──────── Material to process ────────
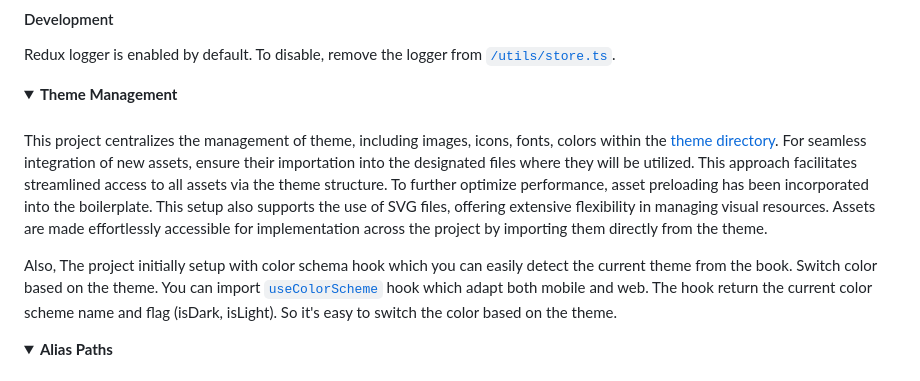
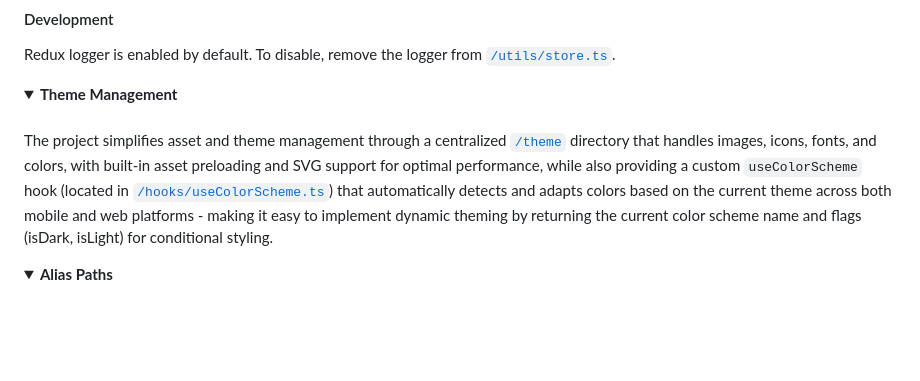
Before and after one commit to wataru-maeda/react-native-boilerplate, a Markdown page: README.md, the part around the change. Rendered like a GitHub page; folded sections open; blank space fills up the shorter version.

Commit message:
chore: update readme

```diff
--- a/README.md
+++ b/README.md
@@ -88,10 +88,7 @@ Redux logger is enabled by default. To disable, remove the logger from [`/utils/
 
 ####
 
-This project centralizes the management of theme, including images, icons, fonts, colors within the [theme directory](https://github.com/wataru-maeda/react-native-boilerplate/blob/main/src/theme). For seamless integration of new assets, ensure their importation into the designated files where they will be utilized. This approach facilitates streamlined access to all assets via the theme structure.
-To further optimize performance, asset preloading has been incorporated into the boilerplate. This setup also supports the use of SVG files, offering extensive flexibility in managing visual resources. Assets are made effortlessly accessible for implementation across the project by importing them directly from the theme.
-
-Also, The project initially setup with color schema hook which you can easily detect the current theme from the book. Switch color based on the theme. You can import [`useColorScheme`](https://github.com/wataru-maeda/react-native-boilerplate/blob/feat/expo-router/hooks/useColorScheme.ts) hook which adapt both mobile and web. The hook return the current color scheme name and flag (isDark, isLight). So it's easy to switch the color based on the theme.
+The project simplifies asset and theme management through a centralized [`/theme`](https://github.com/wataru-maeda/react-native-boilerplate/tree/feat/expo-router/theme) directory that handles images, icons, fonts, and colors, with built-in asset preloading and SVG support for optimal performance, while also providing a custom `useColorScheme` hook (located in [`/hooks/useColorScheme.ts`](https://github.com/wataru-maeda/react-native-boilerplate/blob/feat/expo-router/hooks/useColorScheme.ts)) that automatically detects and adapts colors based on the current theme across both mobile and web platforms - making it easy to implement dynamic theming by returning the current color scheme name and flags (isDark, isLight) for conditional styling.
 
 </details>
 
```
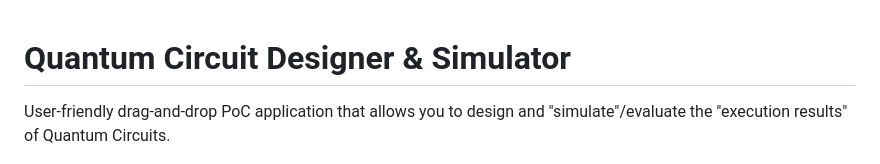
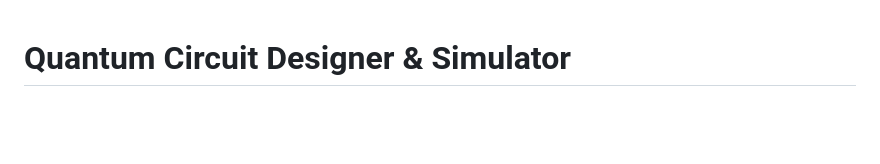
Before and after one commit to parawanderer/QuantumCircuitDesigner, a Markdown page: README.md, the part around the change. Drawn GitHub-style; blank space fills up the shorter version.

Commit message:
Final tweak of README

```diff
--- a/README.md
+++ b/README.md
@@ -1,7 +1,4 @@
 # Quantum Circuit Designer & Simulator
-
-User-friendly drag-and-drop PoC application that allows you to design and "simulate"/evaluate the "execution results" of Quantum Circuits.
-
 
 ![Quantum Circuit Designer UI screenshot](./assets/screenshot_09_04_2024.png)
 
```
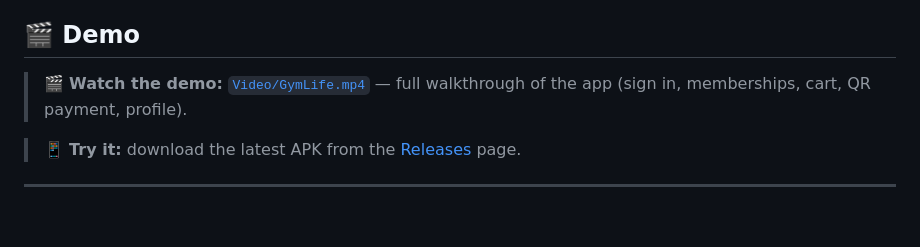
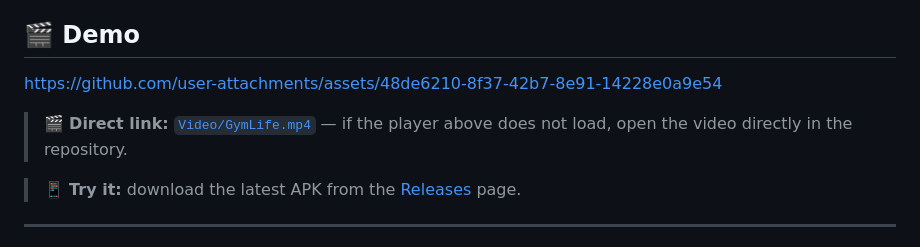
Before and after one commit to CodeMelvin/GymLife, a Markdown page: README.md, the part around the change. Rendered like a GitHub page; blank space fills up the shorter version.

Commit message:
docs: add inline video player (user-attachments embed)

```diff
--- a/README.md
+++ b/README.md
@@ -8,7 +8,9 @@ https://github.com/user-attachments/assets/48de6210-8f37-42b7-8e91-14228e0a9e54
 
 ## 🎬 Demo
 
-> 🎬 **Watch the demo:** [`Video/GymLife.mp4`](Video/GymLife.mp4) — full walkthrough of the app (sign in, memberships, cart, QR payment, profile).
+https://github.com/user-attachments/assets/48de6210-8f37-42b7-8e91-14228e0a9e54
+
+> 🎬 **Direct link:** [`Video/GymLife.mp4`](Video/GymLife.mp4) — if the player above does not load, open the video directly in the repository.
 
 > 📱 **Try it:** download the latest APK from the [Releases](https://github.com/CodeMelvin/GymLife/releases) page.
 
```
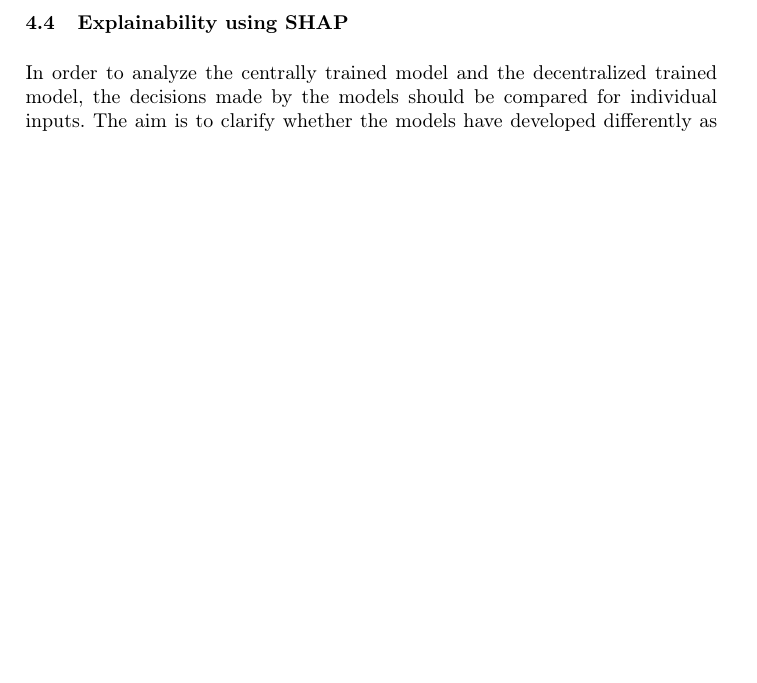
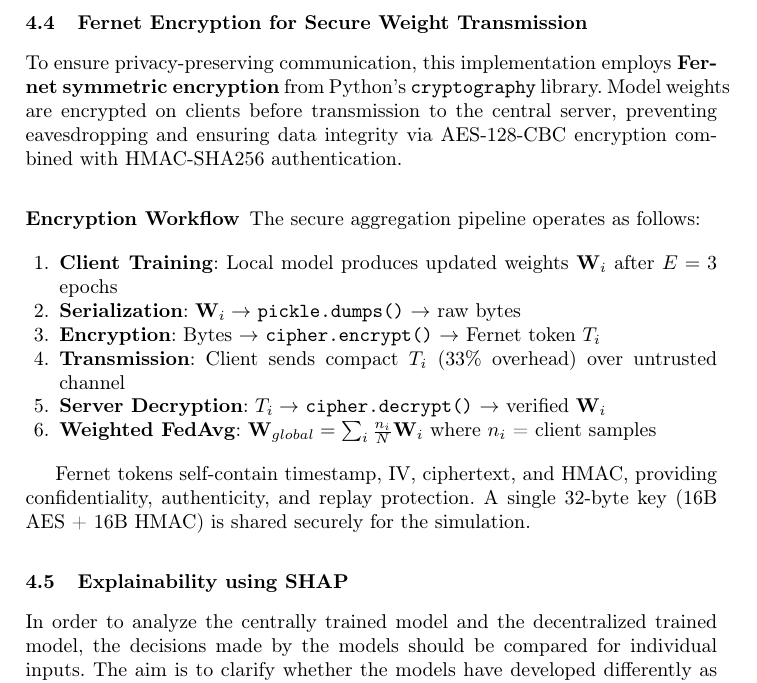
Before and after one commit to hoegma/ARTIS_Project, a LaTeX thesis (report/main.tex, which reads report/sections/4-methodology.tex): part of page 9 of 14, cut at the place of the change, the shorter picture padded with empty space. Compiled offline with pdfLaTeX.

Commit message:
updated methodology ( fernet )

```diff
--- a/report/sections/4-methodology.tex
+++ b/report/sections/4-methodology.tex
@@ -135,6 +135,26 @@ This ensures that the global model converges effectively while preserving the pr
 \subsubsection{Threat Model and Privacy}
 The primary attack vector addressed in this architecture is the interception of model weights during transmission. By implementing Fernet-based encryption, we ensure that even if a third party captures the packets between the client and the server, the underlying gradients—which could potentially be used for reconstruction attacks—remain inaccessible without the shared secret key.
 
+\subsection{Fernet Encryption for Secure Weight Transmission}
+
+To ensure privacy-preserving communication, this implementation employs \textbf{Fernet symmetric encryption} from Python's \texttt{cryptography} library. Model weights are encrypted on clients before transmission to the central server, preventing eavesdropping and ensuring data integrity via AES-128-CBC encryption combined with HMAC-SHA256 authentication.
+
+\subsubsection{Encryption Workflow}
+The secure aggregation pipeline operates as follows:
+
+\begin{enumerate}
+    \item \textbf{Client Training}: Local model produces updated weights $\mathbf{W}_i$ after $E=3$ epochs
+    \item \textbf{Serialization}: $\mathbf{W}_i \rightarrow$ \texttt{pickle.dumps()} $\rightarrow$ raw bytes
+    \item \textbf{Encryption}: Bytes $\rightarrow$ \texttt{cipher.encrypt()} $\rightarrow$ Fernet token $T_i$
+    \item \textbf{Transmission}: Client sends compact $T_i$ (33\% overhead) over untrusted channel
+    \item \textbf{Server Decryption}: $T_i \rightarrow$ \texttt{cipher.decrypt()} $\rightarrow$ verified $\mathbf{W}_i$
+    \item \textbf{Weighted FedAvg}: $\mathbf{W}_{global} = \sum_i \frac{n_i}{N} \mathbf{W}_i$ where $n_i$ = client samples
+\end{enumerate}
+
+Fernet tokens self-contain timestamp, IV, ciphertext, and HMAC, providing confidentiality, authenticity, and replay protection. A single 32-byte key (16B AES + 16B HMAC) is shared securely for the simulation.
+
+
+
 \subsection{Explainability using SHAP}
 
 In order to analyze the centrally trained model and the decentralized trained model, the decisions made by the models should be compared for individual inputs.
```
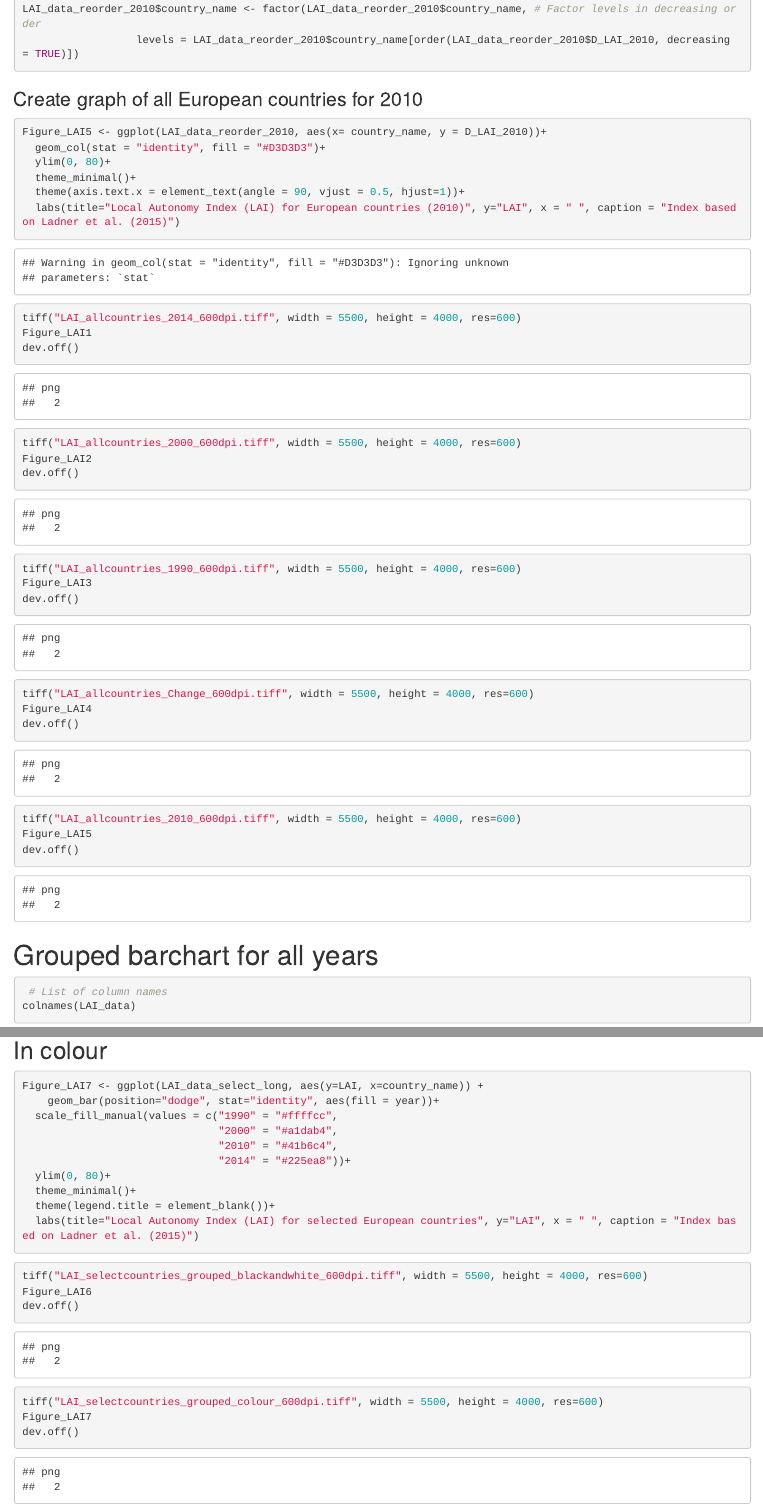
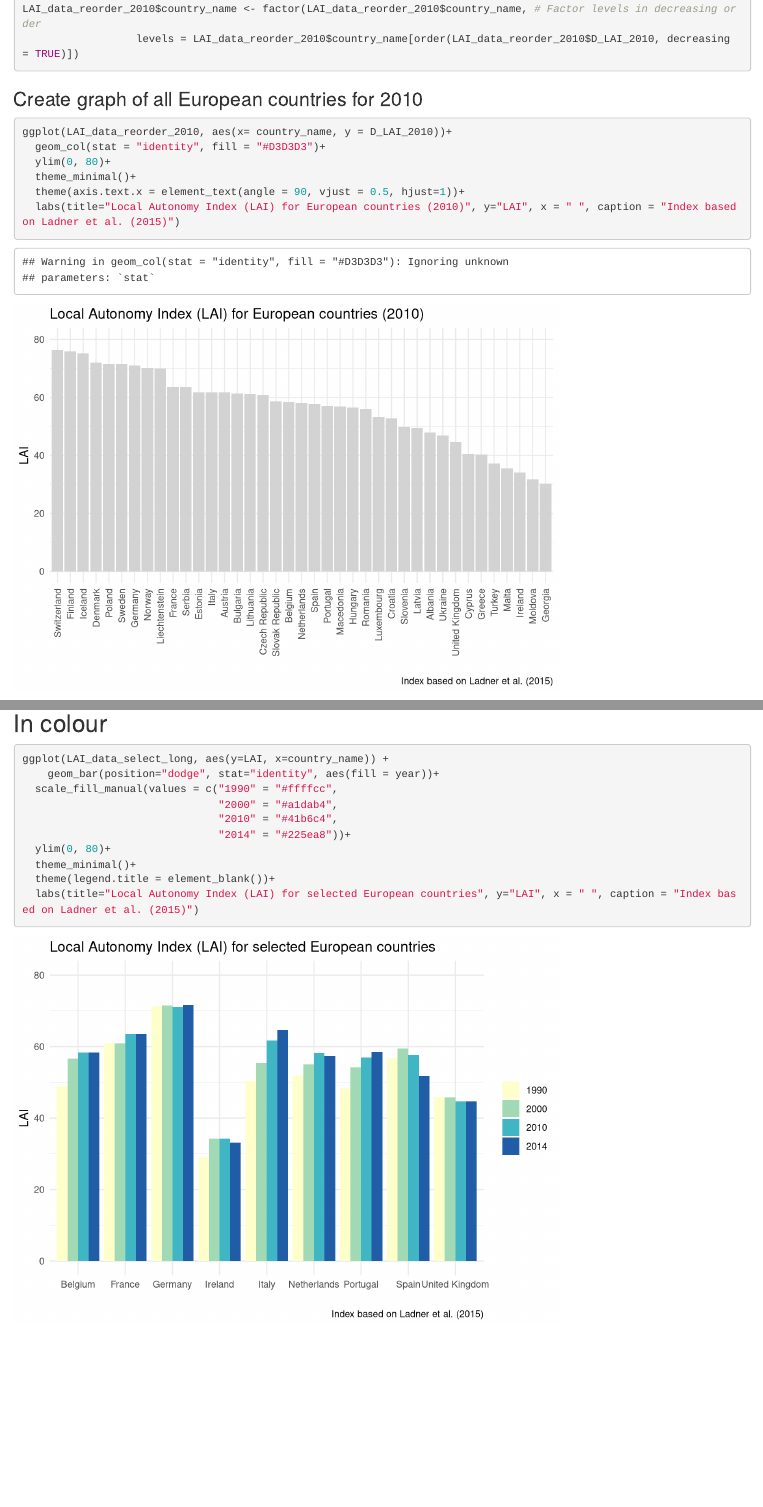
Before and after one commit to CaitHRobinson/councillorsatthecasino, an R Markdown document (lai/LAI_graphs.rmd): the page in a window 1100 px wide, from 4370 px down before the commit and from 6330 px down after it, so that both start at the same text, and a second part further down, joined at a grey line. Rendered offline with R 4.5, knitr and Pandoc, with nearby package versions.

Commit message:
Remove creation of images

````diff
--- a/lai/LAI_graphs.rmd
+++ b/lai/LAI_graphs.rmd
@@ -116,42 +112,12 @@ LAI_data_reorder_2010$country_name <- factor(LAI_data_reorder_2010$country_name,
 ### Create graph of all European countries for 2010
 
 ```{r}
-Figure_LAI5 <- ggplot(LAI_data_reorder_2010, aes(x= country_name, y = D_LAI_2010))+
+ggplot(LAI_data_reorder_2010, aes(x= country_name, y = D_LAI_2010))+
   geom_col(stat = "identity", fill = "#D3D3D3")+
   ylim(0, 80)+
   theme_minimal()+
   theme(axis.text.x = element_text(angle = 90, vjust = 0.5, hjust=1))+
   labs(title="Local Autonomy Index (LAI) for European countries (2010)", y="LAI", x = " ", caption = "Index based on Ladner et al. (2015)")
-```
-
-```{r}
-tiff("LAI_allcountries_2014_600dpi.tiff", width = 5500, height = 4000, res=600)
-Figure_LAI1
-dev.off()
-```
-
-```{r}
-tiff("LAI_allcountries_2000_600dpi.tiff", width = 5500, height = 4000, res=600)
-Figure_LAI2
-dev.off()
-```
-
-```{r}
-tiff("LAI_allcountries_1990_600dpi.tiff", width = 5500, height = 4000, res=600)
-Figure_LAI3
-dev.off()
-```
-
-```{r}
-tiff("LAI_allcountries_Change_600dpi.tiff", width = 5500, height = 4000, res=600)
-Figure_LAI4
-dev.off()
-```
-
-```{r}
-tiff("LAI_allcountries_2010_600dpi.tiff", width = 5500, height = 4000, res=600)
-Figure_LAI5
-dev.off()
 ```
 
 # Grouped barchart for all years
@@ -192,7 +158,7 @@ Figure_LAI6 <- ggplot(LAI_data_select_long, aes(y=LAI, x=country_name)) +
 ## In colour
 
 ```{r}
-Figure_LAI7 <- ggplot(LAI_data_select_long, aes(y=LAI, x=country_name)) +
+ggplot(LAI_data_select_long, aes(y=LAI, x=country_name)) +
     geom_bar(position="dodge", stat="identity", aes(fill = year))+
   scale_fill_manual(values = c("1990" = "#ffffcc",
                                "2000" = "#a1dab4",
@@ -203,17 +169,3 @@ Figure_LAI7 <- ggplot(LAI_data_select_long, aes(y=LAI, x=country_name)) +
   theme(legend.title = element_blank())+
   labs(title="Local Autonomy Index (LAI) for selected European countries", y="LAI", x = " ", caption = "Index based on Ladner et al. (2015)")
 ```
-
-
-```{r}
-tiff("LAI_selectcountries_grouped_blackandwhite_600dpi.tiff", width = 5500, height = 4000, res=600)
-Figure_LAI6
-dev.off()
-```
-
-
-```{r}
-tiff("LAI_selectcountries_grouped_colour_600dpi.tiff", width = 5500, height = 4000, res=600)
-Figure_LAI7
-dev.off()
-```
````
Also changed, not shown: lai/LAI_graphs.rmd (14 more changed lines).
────────
» Exercise directions:
In the preceding material, find each line holding the word "attachments" and copy it out.

» Response box:
docs: add inline video player (user-attachments embed)
@@ -8,7 +8,9 @@ https://github.com/user-attachments/assets/48de6210-8f37-42b7-8e91-14228e0a9e54
+https://github.com/user-attachments/assets/48de6210-8f37-42b7-8e91-14228e0a9e54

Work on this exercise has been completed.